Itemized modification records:

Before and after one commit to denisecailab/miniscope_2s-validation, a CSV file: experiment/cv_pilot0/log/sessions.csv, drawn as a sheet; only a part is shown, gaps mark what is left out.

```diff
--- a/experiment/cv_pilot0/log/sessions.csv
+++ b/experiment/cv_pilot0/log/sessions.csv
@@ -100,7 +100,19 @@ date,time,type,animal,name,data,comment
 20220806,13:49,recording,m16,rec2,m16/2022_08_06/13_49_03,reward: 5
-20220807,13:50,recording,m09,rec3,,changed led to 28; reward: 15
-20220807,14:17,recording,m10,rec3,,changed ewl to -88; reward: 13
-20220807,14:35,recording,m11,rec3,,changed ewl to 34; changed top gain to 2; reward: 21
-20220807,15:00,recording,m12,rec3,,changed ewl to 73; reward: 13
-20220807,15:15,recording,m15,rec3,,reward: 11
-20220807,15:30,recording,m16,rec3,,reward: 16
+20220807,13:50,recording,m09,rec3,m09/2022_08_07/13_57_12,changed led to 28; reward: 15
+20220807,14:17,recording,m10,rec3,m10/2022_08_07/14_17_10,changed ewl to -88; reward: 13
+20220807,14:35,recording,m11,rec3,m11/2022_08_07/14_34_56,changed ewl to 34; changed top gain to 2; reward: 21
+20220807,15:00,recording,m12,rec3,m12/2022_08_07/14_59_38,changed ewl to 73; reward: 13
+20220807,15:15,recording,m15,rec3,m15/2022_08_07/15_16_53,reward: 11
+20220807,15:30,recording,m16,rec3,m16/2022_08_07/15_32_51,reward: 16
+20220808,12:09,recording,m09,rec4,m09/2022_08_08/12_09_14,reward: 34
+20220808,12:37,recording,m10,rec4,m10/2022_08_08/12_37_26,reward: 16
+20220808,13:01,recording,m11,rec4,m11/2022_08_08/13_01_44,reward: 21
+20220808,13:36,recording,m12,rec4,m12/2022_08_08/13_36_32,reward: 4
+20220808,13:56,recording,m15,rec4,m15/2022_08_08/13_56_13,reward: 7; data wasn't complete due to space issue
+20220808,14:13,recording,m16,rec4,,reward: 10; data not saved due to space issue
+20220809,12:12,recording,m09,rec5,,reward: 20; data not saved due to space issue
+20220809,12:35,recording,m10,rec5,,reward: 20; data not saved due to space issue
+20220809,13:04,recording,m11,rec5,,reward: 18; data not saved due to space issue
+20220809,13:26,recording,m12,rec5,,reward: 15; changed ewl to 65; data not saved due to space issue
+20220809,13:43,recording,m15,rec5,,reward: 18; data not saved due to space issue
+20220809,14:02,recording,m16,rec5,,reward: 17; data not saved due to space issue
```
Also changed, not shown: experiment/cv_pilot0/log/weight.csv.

...

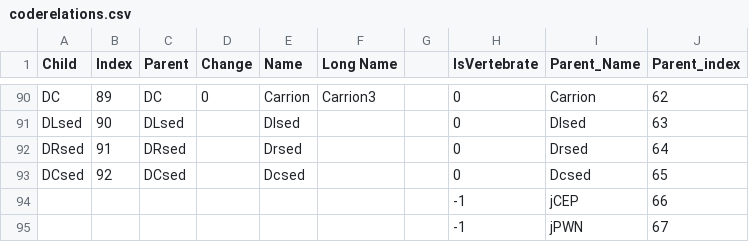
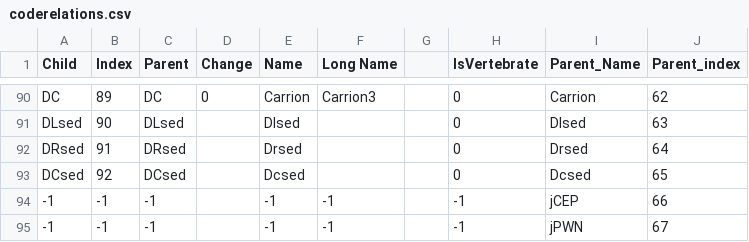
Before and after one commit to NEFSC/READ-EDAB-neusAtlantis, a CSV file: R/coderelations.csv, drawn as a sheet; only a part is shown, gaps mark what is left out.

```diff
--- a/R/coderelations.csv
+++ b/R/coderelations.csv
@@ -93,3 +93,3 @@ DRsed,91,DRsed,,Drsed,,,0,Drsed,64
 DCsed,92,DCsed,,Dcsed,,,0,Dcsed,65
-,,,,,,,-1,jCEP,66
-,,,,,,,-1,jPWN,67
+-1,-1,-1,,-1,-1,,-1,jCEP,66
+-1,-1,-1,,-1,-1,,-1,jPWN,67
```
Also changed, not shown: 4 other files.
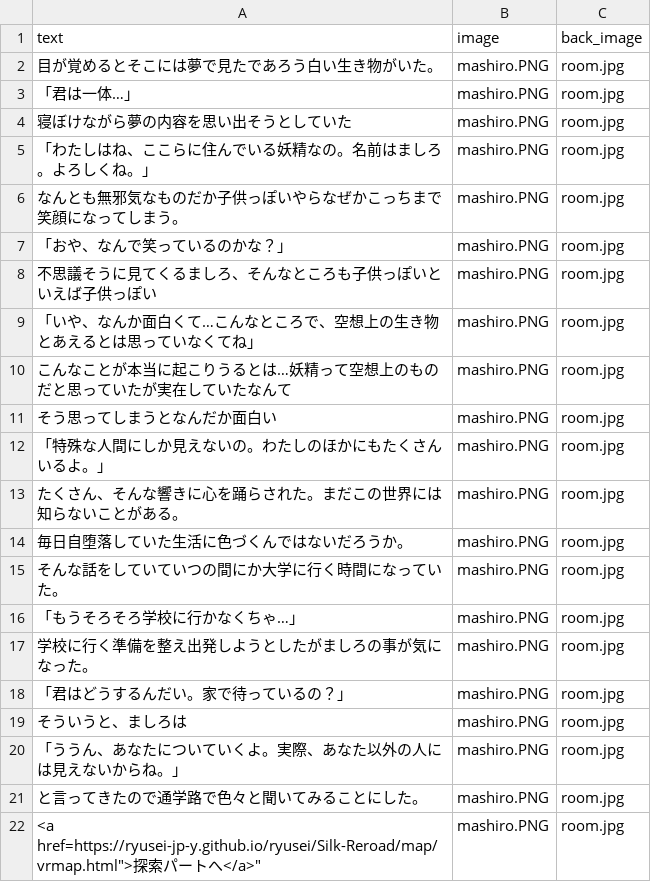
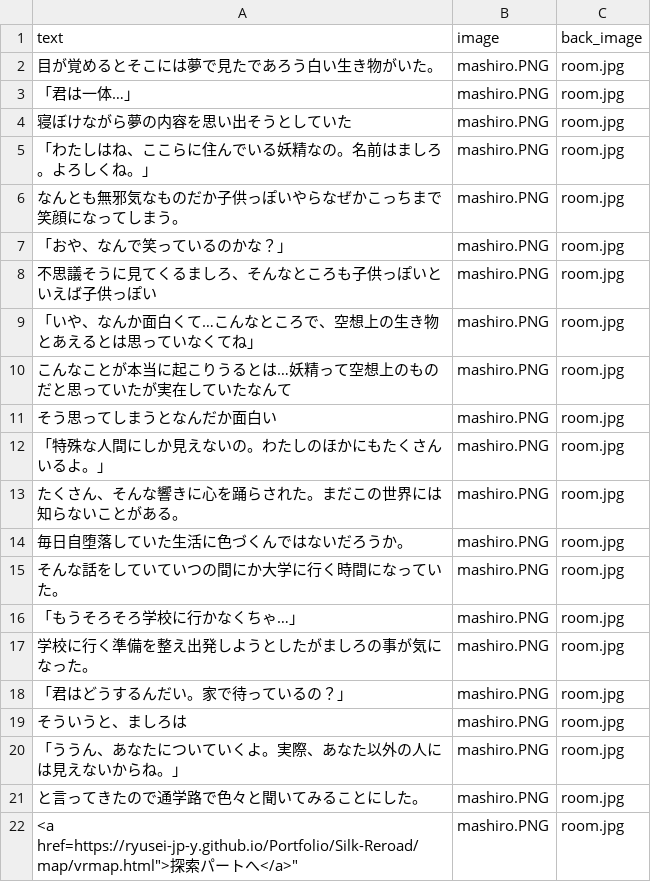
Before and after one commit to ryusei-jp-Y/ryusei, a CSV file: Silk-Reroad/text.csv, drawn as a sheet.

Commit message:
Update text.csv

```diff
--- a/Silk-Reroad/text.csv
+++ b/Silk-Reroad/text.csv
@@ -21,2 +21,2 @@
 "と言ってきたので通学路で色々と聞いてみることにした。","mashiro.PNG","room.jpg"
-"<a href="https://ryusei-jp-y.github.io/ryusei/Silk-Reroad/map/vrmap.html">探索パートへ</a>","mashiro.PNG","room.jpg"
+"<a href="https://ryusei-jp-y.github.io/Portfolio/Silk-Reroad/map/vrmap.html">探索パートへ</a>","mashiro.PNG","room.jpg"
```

---

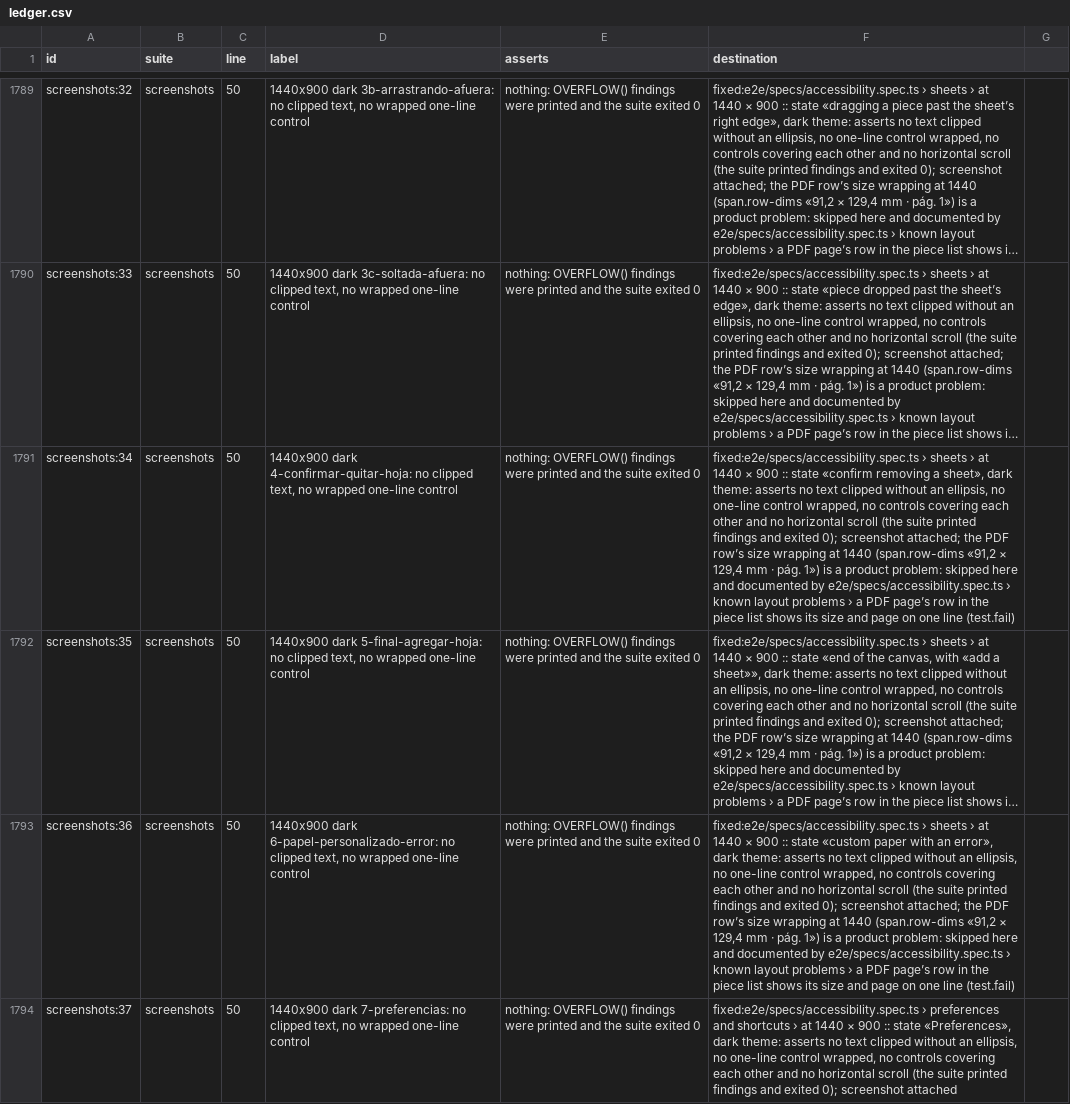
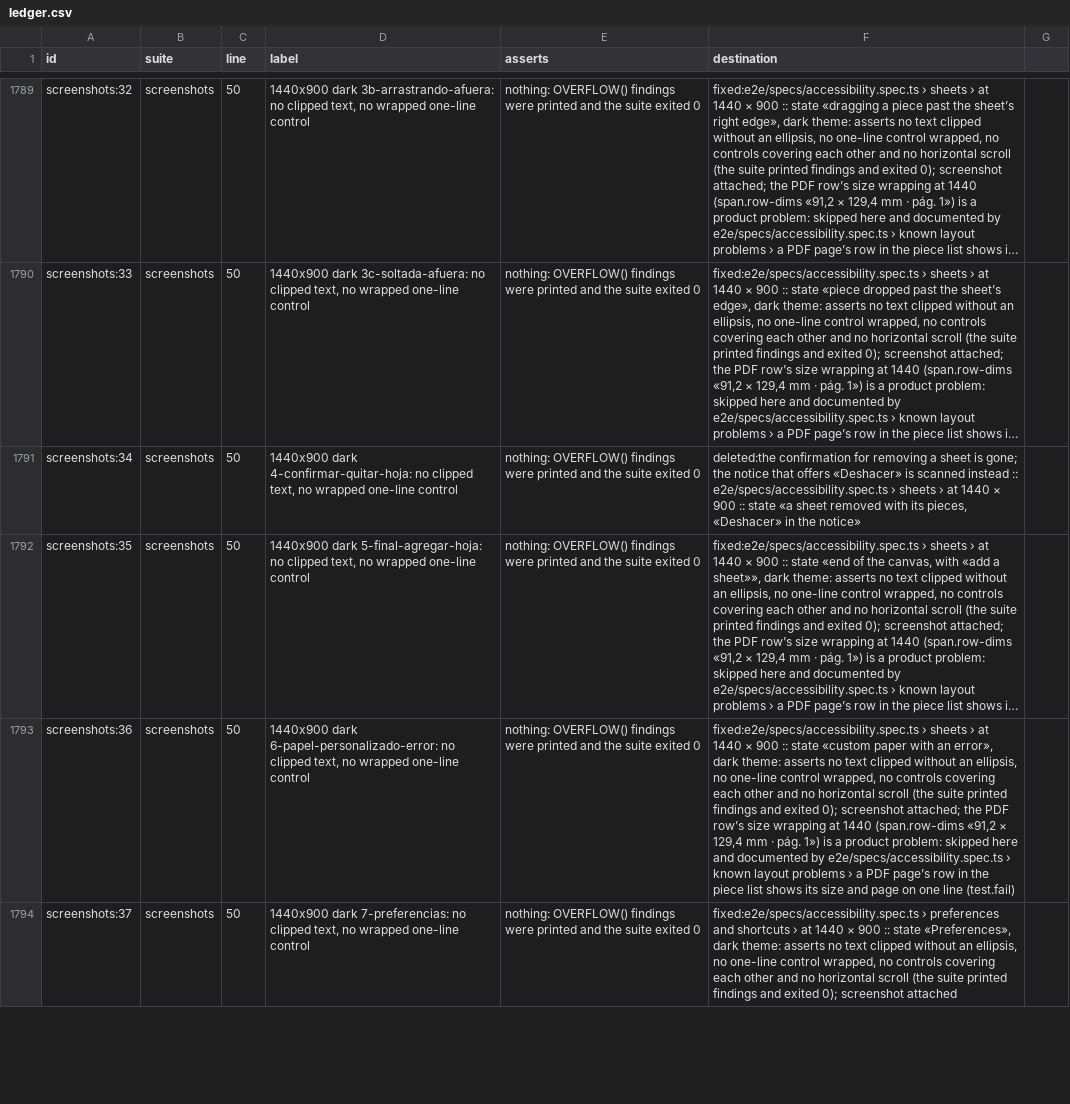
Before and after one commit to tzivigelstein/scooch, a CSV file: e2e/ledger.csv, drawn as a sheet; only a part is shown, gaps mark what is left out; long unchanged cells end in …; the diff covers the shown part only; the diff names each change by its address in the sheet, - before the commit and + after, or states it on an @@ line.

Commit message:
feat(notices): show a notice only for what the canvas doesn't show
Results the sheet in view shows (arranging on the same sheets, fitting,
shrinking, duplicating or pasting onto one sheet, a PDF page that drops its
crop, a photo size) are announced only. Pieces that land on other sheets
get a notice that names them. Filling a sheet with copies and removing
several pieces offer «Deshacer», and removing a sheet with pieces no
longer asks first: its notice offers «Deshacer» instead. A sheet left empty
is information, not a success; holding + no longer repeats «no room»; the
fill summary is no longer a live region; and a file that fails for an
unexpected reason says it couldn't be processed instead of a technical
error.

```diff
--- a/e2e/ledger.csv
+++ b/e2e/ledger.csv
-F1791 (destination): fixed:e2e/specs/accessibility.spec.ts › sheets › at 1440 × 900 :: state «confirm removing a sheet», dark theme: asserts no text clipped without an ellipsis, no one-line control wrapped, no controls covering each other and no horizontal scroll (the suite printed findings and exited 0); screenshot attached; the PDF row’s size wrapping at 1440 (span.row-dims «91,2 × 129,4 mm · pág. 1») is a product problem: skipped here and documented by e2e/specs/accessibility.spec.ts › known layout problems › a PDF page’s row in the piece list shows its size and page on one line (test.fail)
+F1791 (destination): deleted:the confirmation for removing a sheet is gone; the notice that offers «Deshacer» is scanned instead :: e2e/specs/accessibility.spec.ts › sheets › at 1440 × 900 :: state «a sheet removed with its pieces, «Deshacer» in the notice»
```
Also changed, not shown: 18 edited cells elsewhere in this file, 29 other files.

◆ **PROBLEM DETAILS**: Report how many lines of the entries above contain "html", and give no other output.

◆ **RESPONSE TO THE TASK**: 2